Trust me, Miki's title is everything you need to know before going in. Loud, proud and scored by plenty of crankable tunes worth audience uproars.

Sin (Sadao Abe) is a Rob Zombie brand lead vocalist worshipped by sold-out crowds in Zion-like warehouse venues. Fuka (Riho Yoshioka) is a whimpering street musician who can hardly sing louder than a whisper. One night when Sin's vocal cords burst on account of his constant doping (yes, like singer steroid enhancement), he flees the gruesome scene and crashes into Fuka. Thus instigates their tangled journey towards conjoined self-realizations – one a maniacal screamer who believes volume is everything, the other who barely registers a single decibel and insists "feelings" are meant to be heard. As a wise man (daredevil) once said, "Pump it up!"

Audiences can expect lowbrow laughs, highbrow energy and melodic enchantment that demands a vinyl release. Sin's opening number with band Ex Machina oozes latex filth and plaster-stiff hairstyles which replicate Japanese music scene cultishness – but, to be fair, that's the last we really get of Ex Machina given Sin's Re-Animator juice abuse (bright green vials). Crunchy distorted guitar riffs still rage on, but more emphasis is placed on soap-star-with-a-sense-of-humor conflicts that shouldn't work anywhere near as well as they do. A guitar case flying into the air, landing street-flat on the ground, opening on its own and showing the camera nothing is damaged kind of fluff. What is gravity, even (eye-patch nurse tossing a vile into the air that dangles on a string and plops into Fuka's hands)?

It's nothing like American cinema, and as an American, I do wish we'd stop taking ourselves so seriously.

On a purely musical front, you'll grow exhausted pointing out all the Western pop-culture references Miki works in. AC/DC and KISS shirts, a hippie-dippie character named "Uncle Zappa," "Welcome To My Nightmare" song title dialogue winks. Louder! I Can't Hear What You're Singin', Wimp! is more than just a foreign ode to fame or Eastern-culture-only nods. US viewers often get skittish when movies with subtitles start playing, and it's important to stress these native relations. No reason to feel out of place. Shake the stigma of only watching local content.
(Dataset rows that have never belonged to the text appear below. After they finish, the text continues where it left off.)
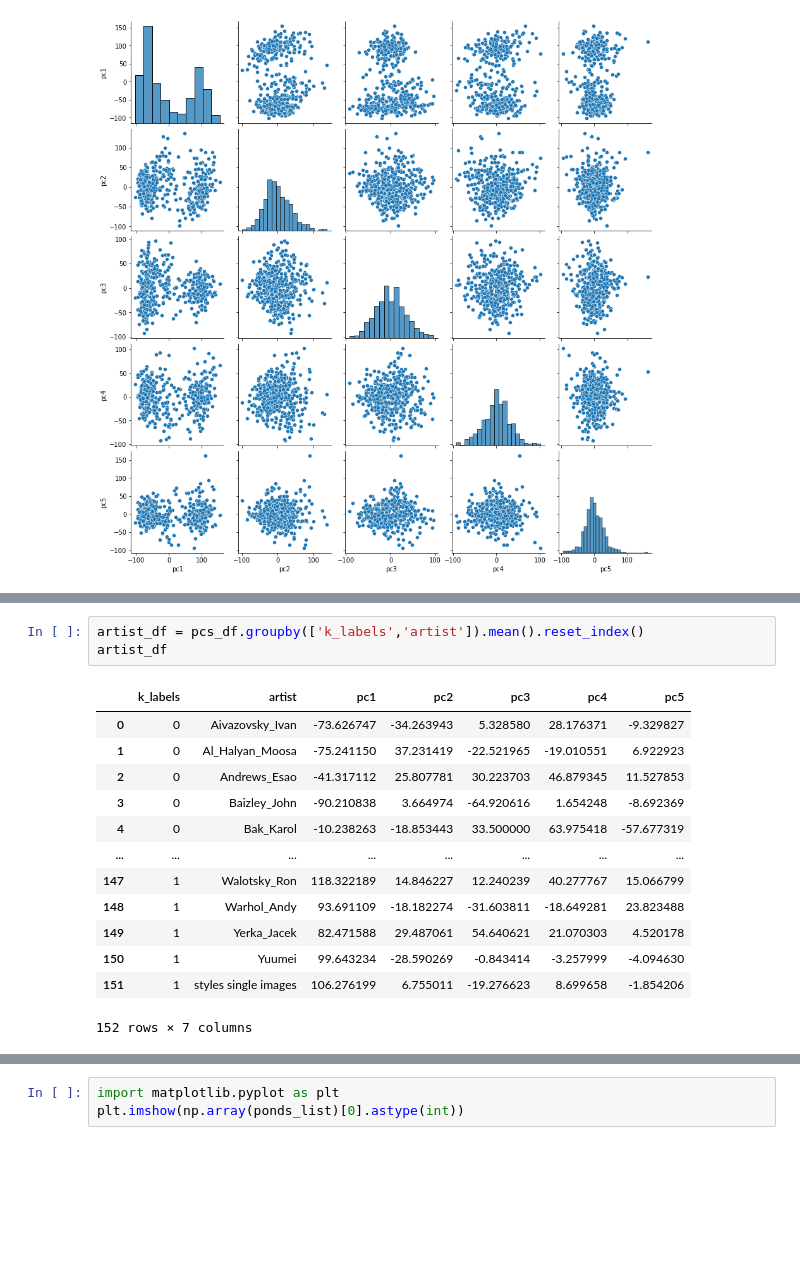
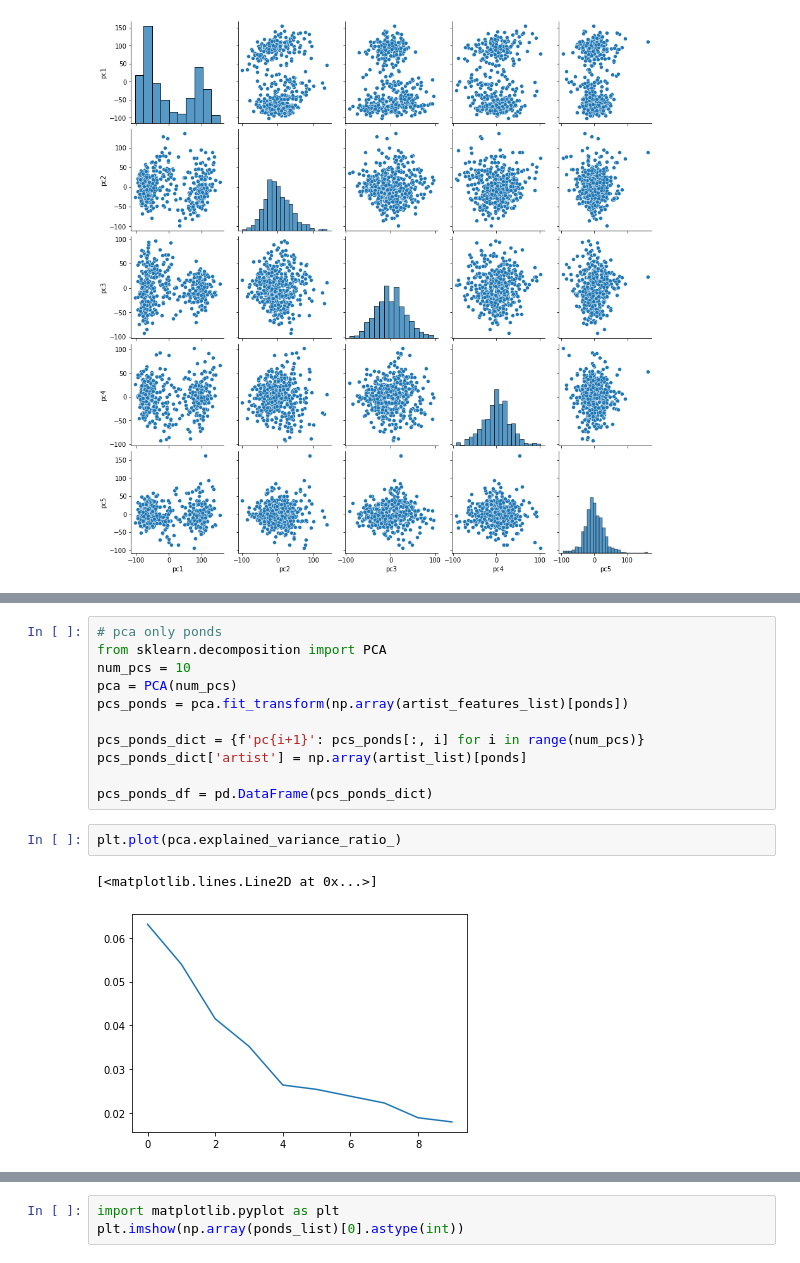
Before and after one commit to alecsharpie/artist_studies, a Jupyter notebook: notebooks/Explore_Artist_Studies.ipynb, the cells around one changed output, grey strips where cells are left out. Drawn from its saved outputs; the diff is of its cells as text; blank space fills up the shorter version.

```diff
--- a/notebooks/Explore_Artist_Studies.ipynb
+++ b/notebooks/Explore_Artist_Studies.ipynb
@@ -124,20 +126,19 @@ sns.scatterplot(data = pcs_df, x = 'pc1', y = 'pc2', hue = 'k_labels', ax = ax)
 # %% [output]
 <AxesSubplot:xlabel='pc1', ylabel='pc2'>
 [figure]
-# %%
-artist_df = pcs_df.groupby(['k_labels','artist']).mean().reset_index()
-artist_df
-# %% [output]
-|  | k_labels | artist | pc1 | pc2 | pc3 | pc4 | pc5 |
-| 0 | 0 | Aivazovsky_Ivan | -73.626747 | -34.263943 | 5.328580 | 28.176371 | -9.329827 |
-| 1 | 0 | Al_Halyan_Moosa | -75.241150 | 37.231419 | -22.521965 | -19.010551 | 6.922923 |
-| 2 | 0 | Andrews_Esao | -41.317112 | 25.807781 | 30.223703 | 46.879345 | 11.527853 |
-| 3 | 0 | Baizley_John | -90.210838 | 3.664974 | -64.920616 | 1.654248 | -8.692369 |
-| 4 | 0 | Bak_Karol | -10.238263 | -18.853443 | 33.500000 | 63.975418 | -57.677319 |
-| ... | ... | ... | ... | ... | ... | ... | ... |
-| 147 | 1 | Walotsky_Ron | 118.322189 | 14.846227 | 12.240239 | 40.277767 | 15.066799 |
-| 148 | 1 | Warhol_Andy | 93.691109 | -18.182274 | -31.603811 | -18.649281 | 23.823488 |
-| 149 | 1 | Yerka_Jacek | 82.471588 | 29.487061 | 54.640621 | 21.070303 | 4.520178 |
-| 150 | 1 | Yuumei | 99.643234 | -28.590269 | -0.843414 | -3.257999 | -4.094630 |
-| 151 | 1 | styles single images | 106.276199 | 6.755011 | -19.276623 | 8.699658 | -1.854206 |
-152 rows × 7 columns
+# %%
+# pca only ponds
+from sklearn.decomposition import PCA
+num_pcs = 10
+pca = PCA(num_pcs)
+pcs_ponds = pca.fit_transform(np.array(artist_features_list)[ponds])
+
+pcs_ponds_dict = {f'pc{i+1}': pcs_ponds[:, i] for i in range(num_pcs)}
+pcs_ponds_dict['artist'] = np.array(artist_list)[ponds]
+
+pcs_ponds_df = pd.DataFrame(pcs_ponds_dict)
+# %%
+plt.plot(pca.explained_variance_ratio_)
+# %% [output]
+[<matplotlib.lines.Line2D at 0x...>]
+[figure, added]
```
Also changed, not shown: parts of 12 cells of this notebook.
Performances throughout are more slapstick than a banana cream pie to the crotch and I love it. Charming in their abandon of certain sincerities and spectacularly oversold. Sadao Abe shouts and hollers like an amped-up rock god as the "tiny" voiced Riho Yoshioka opens wide to expel her softest vocal reverberation. One single scene where Sin throws a brand new guitar through Fuka's window perfectly captures how Miki and his muses combine comedy, madness and pure joyful entertainment as the generous gesture turns into hilarity. In Louder! I Can't Hear What You're Singin', Wimp!, only the unexpected is to be counted on.

It is true that Miki could have shortened this entire speaker-blaring affair, but personality is on grand enough display to keep audiences bopping along. Miki stresses fun first, foremost and forever. Riho Yoshioka as Fuka blossoms into a bright stage-destined talent who benefits from her flamboyant Deus-ex surprise mentor, while still sticking to bulgy-eyed expressions whenever Miki's story undercuts cheesy-fingered drama with another out-of-DEEP-left-field turn into childish outbursts. 
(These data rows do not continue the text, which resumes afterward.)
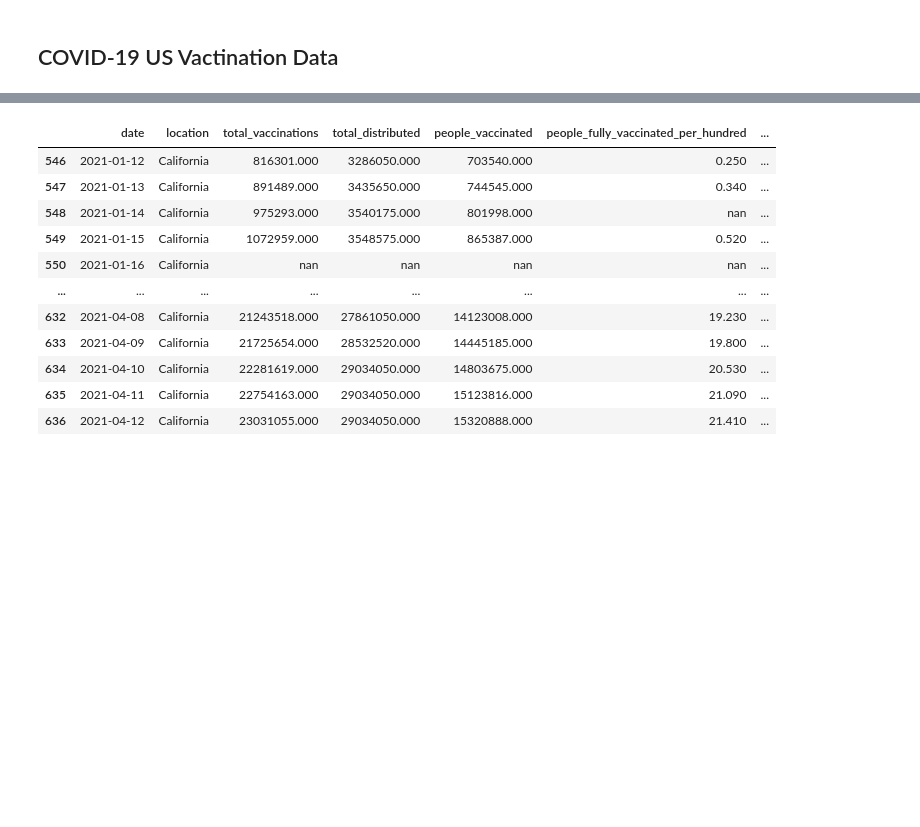
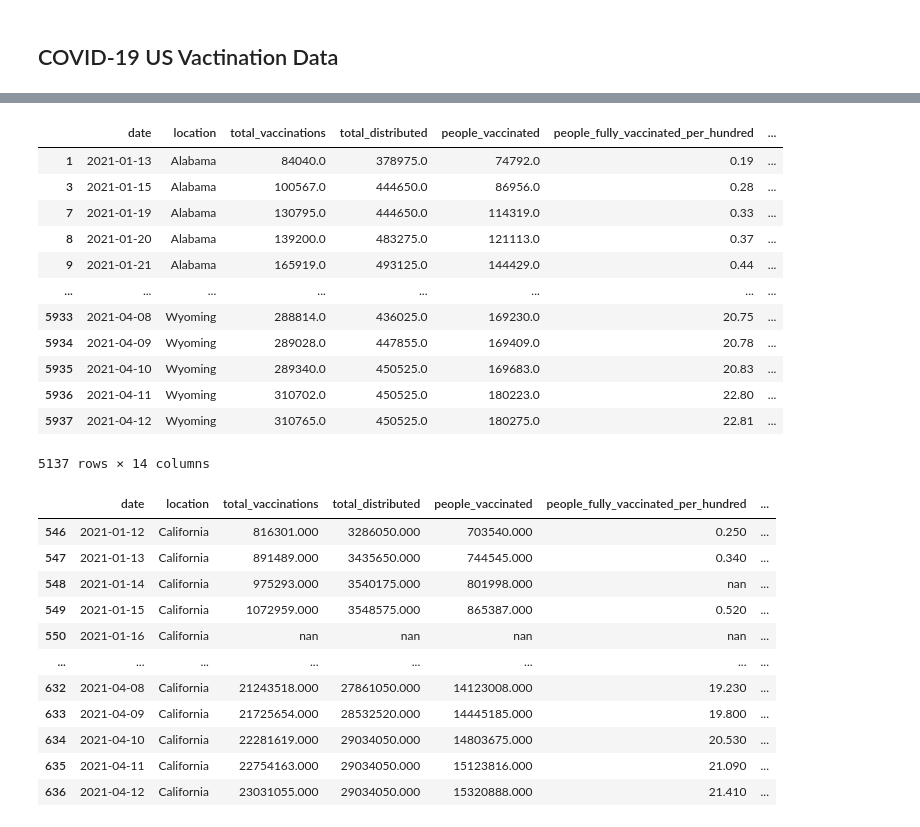
Before and after one commit to JaviPardox/Covid-19-analysis, a Jupyter notebook: Covid-19-ETL.ipynb, the cells around one changed output, grey strips where cells are left out. Cells and saved outputs as stored; diff of their text form; code cells hidden in the pictures; blank space fills up the shorter version.

Commit message:
working on state vaccination data

```diff
--- a/Covid-19-ETL.ipynb
+++ b/Covid-19-ETL.ipynb
@@ -470,4 +470,20 @@ us_vaccination_df
 5938 rows × 14 columns
+# %%
+us_vaccination_df.dropna()
+# %% [output]
+|  | date | location | total_vaccinations | total_distributed | people_vaccinated | people_fully_vaccinated_per_hundred | ... |
+| 1 | 2021-01-13 | Alabama | 84040.0 | 378975.0 | 74792.0 | 0.19 | ... |
+| 3 | 2021-01-15 | Alabama | 100567.0 | 444650.0 | 86956.0 | 0.28 | ... |
+| 7 | 2021-01-19 | Alabama | 130795.0 | 444650.0 | 114319.0 | 0.33 | ... |
+| 8 | 2021-01-20 | Alabama | 139200.0 | 483275.0 | 121113.0 | 0.37 | ... |
+| 9 | 2021-01-21 | Alabama | 165919.0 | 493125.0 | 144429.0 | 0.44 | ... |
+| ... | ... | ... | ... | ... | ... | ... | ... |
+| 5933 | 2021-04-08 | Wyoming | 288814.0 | 436025.0 | 169230.0 | 20.75 | ... |
+| 5934 | 2021-04-09 | Wyoming | 289028.0 | 447855.0 | 169409.0 | 20.78 | ... |
+| 5935 | 2021-04-10 | Wyoming | 289340.0 | 450525.0 | 169683.0 | 20.83 | ... |
+| 5936 | 2021-04-11 | Wyoming | 310702.0 | 450525.0 | 180223.0 | 22.80 | ... |
+| 5937 | 2021-04-12 | Wyoming | 310765.0 | 450525.0 | 180275.0 | 22.81 | ... |
+5137 rows × 14 columns
 # %%
 ca_us_vaccination_df = us_vaccination_df.loc[us_vaccination_df["location"] == "California"]
 ca_us_vaccination_df
```
Also changed, not shown: parts of 4 cells of this notebook, 3 other files.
Louder! I Can't Hear What You're Singin', Wimp! is a refreshing symphonic odyssey that spans face-melting existential anthems to Spanish guitar finger-snappers, never once submitting to the deflated generics of calmly orchestrated dramas. Cartoon sentiments of the highest cinematic order. Better yet? Satoshi Miki is deceptively 100% in control. Fuka's lessons are well-earned and Sin's teachings not lost in his constant need to embrace "unnecessary" actions. Yakuza thugs steal souls, sexual trifectas ensnare betrayal, and novelty-sized firework explosions are only accents to the grandest spectacle of all: our own populous desires of being something more than ordinary.
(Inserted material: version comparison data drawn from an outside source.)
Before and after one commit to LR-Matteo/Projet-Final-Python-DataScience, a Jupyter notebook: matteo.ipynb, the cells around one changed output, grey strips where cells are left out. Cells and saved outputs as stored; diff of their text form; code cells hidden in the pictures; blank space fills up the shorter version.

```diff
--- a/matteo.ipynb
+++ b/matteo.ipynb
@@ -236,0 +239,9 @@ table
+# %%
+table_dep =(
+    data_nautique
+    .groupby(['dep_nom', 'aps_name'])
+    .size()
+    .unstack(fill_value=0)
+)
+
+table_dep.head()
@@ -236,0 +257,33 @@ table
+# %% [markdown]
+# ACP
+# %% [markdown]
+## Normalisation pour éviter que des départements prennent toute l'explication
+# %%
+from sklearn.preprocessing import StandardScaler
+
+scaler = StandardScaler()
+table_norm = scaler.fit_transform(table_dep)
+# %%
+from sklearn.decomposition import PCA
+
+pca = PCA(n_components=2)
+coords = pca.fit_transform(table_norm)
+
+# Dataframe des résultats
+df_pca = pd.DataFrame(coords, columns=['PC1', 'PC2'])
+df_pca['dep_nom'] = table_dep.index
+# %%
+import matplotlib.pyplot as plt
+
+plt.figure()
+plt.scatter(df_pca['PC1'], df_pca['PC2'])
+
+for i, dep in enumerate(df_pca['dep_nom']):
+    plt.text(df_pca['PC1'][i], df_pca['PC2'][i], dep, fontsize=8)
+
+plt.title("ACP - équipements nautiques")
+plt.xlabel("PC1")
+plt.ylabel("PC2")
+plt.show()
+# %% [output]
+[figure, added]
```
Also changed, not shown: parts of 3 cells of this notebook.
With that in mind, mission accomplished, Satoshi Miki. Louder! I Can't Hear What You're Singin', Wimp! is anything but ordinary.

/Film Rating: 7.5 out of 10